*** Given data Section Begins ***
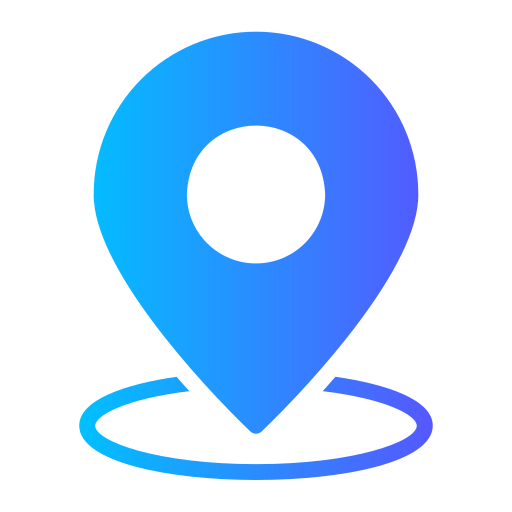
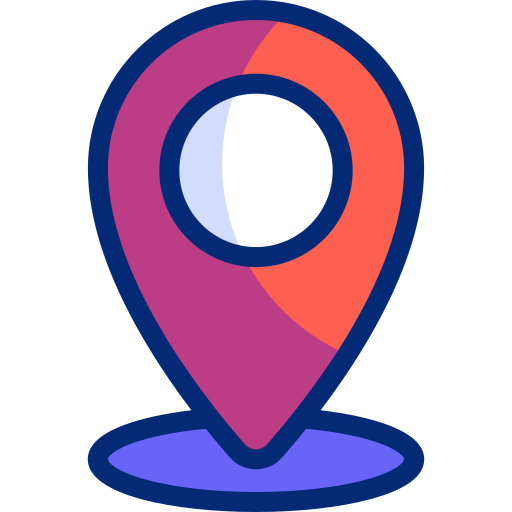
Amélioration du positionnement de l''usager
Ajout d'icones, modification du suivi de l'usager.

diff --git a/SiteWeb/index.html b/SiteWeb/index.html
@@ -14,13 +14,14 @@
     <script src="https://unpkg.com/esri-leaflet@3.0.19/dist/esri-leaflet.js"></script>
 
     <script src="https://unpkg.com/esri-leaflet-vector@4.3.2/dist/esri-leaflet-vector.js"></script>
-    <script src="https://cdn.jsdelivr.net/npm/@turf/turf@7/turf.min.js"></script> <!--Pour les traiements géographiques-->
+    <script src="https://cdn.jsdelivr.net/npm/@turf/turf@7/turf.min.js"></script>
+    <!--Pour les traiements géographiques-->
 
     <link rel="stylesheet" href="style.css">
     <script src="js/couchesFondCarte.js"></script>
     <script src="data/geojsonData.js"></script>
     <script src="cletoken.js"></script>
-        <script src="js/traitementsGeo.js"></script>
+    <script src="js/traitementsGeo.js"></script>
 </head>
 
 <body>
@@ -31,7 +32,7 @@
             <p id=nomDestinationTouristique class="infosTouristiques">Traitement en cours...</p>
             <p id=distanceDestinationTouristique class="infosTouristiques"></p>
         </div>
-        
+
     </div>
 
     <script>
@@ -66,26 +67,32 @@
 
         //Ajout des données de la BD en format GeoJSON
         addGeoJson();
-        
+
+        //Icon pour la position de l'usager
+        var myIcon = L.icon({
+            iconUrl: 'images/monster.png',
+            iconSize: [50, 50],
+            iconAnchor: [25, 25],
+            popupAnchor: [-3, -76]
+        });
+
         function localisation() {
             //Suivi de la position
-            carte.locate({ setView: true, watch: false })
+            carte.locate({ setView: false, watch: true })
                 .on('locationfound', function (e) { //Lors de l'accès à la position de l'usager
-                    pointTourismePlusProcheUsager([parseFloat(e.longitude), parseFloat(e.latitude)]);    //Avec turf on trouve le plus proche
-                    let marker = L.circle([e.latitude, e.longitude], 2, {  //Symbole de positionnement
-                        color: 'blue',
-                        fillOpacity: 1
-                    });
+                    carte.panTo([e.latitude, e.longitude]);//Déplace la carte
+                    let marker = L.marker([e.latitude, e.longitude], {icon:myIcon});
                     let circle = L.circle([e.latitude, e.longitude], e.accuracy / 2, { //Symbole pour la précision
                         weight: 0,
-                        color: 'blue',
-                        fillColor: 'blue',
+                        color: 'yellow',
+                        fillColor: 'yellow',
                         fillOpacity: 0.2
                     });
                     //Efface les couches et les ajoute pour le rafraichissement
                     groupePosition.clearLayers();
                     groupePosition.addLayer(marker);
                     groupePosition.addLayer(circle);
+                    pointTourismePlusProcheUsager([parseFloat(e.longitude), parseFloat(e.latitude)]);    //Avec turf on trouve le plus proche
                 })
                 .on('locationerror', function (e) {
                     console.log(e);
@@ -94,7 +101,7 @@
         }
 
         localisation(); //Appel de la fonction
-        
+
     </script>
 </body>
*** Given data Section Ends ***
#### Brief
Repeat, word for word, every line from the line that contains "de la position" to the end of the entries; include both of those lines and no others.

#### Output
             //Suivi de la position
-            carte.locate({ setView: true, watch: false })
+            carte.locate({ setView: false, watch: true })
                 .on('locationfound', function (e) { //Lors de l'accès à la position de l'usager
-                    pointTourismePlusProcheUsager([parseFloat(e.longitude), parseFloat(e.latitude)]);    //Avec turf on trouve le plus proche
-                    let marker = L.circle([e.latitude, e.longitude], 2, {  //Symbole de positionnement
-                        color: 'blue',
-                        fillOpacity: 1
-                    });
+                    carte.panTo([e.latitude, e.longitude]);//Déplace la carte
+                    let marker = L.marker([e.latitude, e.longitude], {icon:myIcon});
                     let circle = L.circle([e.latitude, e.longitude], e.accuracy / 2, { //Symbole pour la précision
                         weight: 0,
-                        color: 'blue',
-                        fillColor: 'blue',
+                        color: 'yellow',
+                        fillColor: 'yellow',
                         fillOpacity: 0.2
                     });
                     //Efface les couches et les ajoute pour le rafraichissement
                     groupePosition.clearLayers();
                     groupePosition.addLayer(marker);
                     groupePosition.addLayer(circle);
+                    pointTourismePlusProcheUsager([parseFloat(e.longitude), parseFloat(e.latitude)]);    //Avec turf on trouve le plus proche
                 })
                 .on('locationerror', function (e) {
                     console.log(e);
@@ -94,7 +101,7 @@
         }
 
         localisation(); //Appel de la fonction
-        
+
     </script>
 </body>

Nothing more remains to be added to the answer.